**Required work:**
Your job is to return every line in the data holding the string "sheet".

Saved entries:
───

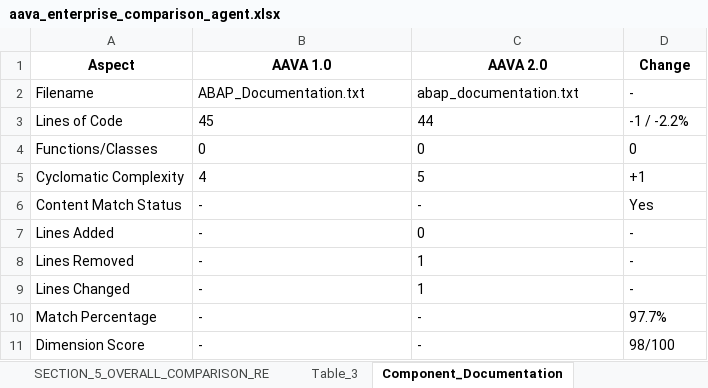
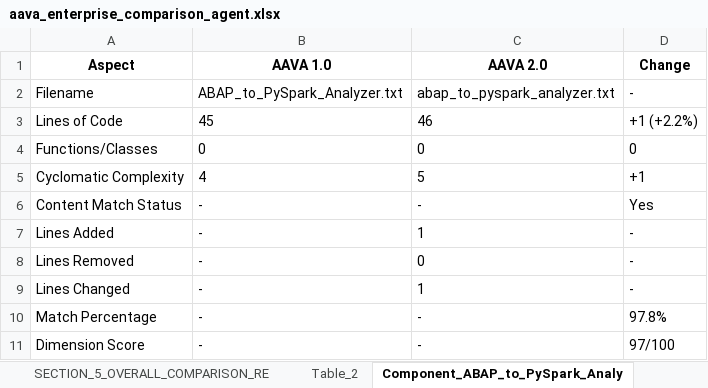
Before and after one commit to ELANSURIYAA/AAVA_Testing, an Excel workbook: ComparisonAgent_Output/ABAP To Pyspark Doc & Analyze_comparison/aava_enterprise_comparison_agent.xlsx, sheet Component_ABAP_to_PySpark_Analy, drawn as a sheet; values as stored, in another font and other column widths than the file's, no borders; the diff names each change by its address in the sheet, - before the commit and + after, or states it on an @@ line.

```diff
--- a/ComparisonAgent_Output/ABAP To Pyspark Doc & Analyze_comparison/aava_enterprise_comparison_agent.xlsx (sheet Component_ABAP_to_PySpark_Analy)
+++ b/ComparisonAgent_Output/ABAP To Pyspark Doc & Analyze_comparison/aava_enterprise_comparison_agent.xlsx (sheet Component_ABAP_to_PySpark_Analy)
-sheet tab: Component_Documentation
+sheet tab: Component_ABAP_to_PySpark_Analy
-B2 (AAVA 1.0): ABAP_Documentation.txt
+B2 (AAVA 1.0): ABAP_to_PySpark_Analyzer.txt
-C2 (AAVA 2.0): abap_documentation.txt
+C2 (AAVA 2.0): abap_to_pyspark_analyzer.txt
-C3 (AAVA 2.0): 44
+C3 (AAVA 2.0): 46
-D3 (Change): -1 / -2.2%
+D3 (Change): +1 (+2.2%)
-C7 (AAVA 2.0): 0
+C7 (AAVA 2.0): 1
-C8 (AAVA 2.0): 1
+C8 (AAVA 2.0): 0
-D10 (Change): 97.7%
+D10 (Change): 97.8%
-D11 (Change): 98/100
+D11 (Change): 97/100
```
Also changed, not shown: sheet Overall_Migration_Risk_Level_LO, sheet Table_2, sheet Table_3, sheet Table_1, sheet Component_ABAP_Documentation, sheet SECTION_5_OVERALL_COMPARISON_RE, 6 more sheets, other sheet tabs.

───

**Answer to this problem:**
Before and after one commit to ELANSURIYAA/AAVA_Testing, an Excel workbook: ComparisonAgent_Output/ABAP To Pyspark Doc & Analyze_comparison/aava_enterprise_comparison_agent.xlsx, sheet Component_ABAP_to_PySpark_Analy, drawn as a sheet; values as stored, in another font and other column widths than the file's, no borders; the diff names each change by its address in the sheet, - before the commit and + after, or states it on an @@ line.
--- a/ComparisonAgent_Output/ABAP To Pyspark Doc & Analyze_comparison/aava_enterprise_comparison_agent.xlsx (sheet Component_ABAP_to_PySpark_Analy)
+++ b/ComparisonAgent_Output/ABAP To Pyspark Doc & Analyze_comparison/aava_enterprise_comparison_agent.xlsx (sheet Component_ABAP_to_PySpark_Analy)
-sheet tab: Component_Documentation
+sheet tab: Component_ABAP_to_PySpark_Analy
Also changed, not shown: sheet Overall_Migration_Risk_Level_LO, sheet Table_2, sheet Table_3, sheet Table_1, sheet Component_ABAP_Documentation, sheet SECTION_5_OVERALL_COMPARISON_RE, 6 more sheets, other sheet tabs.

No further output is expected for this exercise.